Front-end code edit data
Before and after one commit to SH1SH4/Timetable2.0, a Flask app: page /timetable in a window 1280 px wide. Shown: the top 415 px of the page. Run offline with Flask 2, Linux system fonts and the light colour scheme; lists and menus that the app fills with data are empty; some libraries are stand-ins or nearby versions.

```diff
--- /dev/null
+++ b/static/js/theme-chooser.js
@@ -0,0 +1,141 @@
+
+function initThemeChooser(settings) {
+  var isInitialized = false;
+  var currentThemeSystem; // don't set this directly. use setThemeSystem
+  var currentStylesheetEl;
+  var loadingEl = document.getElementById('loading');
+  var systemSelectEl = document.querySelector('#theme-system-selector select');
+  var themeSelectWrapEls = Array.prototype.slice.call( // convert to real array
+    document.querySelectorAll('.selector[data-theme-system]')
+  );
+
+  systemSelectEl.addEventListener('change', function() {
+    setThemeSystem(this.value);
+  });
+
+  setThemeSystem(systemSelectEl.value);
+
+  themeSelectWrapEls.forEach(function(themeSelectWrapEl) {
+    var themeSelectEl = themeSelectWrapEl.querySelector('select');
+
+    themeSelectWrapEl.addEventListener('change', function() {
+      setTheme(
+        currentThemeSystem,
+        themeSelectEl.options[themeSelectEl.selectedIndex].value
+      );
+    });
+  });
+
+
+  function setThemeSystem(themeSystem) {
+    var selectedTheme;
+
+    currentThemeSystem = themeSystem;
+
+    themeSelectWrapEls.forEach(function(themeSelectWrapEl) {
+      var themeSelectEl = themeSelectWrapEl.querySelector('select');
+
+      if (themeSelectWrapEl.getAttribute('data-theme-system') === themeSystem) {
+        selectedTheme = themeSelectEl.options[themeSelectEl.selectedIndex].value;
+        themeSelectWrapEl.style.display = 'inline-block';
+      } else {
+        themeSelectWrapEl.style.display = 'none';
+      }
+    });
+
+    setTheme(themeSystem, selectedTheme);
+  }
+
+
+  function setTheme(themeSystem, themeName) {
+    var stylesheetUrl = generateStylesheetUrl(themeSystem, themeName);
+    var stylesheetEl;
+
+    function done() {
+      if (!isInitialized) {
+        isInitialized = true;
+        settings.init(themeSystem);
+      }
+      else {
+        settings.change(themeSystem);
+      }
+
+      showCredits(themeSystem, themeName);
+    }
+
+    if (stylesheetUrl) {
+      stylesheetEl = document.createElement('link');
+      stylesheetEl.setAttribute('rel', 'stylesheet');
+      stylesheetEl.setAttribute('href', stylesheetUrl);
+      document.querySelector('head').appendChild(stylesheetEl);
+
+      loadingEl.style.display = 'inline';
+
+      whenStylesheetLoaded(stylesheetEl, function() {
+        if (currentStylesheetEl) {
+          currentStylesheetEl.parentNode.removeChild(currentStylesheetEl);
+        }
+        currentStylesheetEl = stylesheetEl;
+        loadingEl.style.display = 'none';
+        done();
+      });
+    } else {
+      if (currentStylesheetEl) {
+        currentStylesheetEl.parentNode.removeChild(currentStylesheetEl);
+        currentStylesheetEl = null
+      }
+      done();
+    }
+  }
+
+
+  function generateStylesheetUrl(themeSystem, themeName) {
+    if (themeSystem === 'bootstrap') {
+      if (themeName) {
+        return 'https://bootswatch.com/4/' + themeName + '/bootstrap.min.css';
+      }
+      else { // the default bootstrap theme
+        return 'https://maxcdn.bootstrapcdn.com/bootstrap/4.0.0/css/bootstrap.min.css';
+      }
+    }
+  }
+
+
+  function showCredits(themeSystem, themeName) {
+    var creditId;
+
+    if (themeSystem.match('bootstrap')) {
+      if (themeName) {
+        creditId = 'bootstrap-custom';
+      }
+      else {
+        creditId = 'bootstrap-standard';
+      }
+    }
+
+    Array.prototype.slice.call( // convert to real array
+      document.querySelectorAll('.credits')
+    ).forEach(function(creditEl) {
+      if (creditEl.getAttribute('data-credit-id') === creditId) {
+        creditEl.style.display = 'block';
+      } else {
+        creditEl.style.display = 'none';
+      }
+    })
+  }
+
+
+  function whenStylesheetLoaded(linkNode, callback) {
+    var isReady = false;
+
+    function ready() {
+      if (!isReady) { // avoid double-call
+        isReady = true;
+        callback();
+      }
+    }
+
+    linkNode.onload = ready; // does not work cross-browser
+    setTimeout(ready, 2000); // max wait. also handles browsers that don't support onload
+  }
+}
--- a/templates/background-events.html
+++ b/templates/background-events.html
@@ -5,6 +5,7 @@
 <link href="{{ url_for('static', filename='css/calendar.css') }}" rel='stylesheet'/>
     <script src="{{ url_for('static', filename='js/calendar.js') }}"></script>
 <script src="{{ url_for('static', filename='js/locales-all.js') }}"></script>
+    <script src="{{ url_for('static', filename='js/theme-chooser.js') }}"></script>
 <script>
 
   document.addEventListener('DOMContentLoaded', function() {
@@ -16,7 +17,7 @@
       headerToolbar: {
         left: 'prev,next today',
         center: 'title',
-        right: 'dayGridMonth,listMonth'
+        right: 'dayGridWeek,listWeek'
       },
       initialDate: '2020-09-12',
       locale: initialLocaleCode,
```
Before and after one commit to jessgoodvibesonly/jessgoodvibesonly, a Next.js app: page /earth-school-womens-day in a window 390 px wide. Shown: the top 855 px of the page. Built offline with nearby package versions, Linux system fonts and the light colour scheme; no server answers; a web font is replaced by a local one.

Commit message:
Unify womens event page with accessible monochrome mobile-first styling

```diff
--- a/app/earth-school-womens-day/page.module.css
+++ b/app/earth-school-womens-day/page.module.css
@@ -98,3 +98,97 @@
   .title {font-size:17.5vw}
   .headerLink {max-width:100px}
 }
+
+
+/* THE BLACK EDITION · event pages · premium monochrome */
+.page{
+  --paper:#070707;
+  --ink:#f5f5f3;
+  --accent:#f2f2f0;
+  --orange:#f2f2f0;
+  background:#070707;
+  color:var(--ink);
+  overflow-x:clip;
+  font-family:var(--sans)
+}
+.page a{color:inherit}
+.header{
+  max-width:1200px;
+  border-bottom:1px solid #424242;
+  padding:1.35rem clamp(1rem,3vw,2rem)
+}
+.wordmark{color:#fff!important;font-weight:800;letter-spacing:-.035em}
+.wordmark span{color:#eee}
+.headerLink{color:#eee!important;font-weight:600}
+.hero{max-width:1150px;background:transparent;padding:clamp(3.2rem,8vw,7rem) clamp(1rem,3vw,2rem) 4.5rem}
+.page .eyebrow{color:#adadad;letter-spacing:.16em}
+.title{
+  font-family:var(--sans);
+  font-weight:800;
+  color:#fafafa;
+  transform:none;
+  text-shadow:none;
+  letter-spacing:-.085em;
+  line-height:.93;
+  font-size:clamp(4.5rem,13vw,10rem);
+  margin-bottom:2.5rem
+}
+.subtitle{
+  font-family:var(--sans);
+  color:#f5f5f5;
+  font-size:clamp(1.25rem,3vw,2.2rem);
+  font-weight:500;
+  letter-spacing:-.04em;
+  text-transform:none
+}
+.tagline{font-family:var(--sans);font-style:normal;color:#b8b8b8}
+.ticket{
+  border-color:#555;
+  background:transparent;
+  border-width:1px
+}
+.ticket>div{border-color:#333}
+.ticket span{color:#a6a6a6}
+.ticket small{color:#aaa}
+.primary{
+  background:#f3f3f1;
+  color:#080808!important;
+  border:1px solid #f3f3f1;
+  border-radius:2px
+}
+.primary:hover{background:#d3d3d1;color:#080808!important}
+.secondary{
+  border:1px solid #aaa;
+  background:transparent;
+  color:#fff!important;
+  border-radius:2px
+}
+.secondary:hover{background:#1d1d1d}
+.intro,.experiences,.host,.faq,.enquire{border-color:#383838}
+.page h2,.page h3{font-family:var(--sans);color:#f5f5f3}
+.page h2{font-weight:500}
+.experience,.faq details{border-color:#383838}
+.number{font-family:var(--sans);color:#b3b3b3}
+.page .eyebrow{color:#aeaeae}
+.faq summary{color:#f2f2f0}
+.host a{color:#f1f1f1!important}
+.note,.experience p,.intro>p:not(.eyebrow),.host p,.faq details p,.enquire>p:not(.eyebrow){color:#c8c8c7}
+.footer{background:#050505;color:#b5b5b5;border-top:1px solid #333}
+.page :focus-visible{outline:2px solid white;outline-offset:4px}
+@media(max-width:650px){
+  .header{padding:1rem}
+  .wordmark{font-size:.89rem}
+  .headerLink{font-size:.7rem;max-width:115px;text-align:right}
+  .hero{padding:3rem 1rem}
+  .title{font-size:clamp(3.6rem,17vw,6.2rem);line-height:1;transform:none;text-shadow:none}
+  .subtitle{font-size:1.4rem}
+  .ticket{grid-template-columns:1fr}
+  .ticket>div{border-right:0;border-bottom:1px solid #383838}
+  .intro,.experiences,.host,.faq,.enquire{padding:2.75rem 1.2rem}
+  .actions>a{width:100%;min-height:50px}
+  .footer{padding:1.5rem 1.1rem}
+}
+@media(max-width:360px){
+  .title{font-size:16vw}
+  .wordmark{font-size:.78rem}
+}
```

### PROBLEM TO WORK ON:
Would you please copy every line in the data that contains the word "background"?

### YOUR SOLUTION:
--- a/templates/background-events.html
+++ b/templates/background-events.html
+  background:#070707;
+.hero{max-width:1150px;background:transparent;padding:clamp(3.2rem,8vw,7rem) clamp(1rem,3vw,2rem) 4.5rem}
+  background:transparent;
+  background:#f3f3f1;
+.primary:hover{background:#d3d3d1;color:#080808!important}
+  background:transparent;
+.secondary:hover{background:#1d1d1d}
+.footer{background:#050505;color:#b5b5b5;border-top:1px solid #333}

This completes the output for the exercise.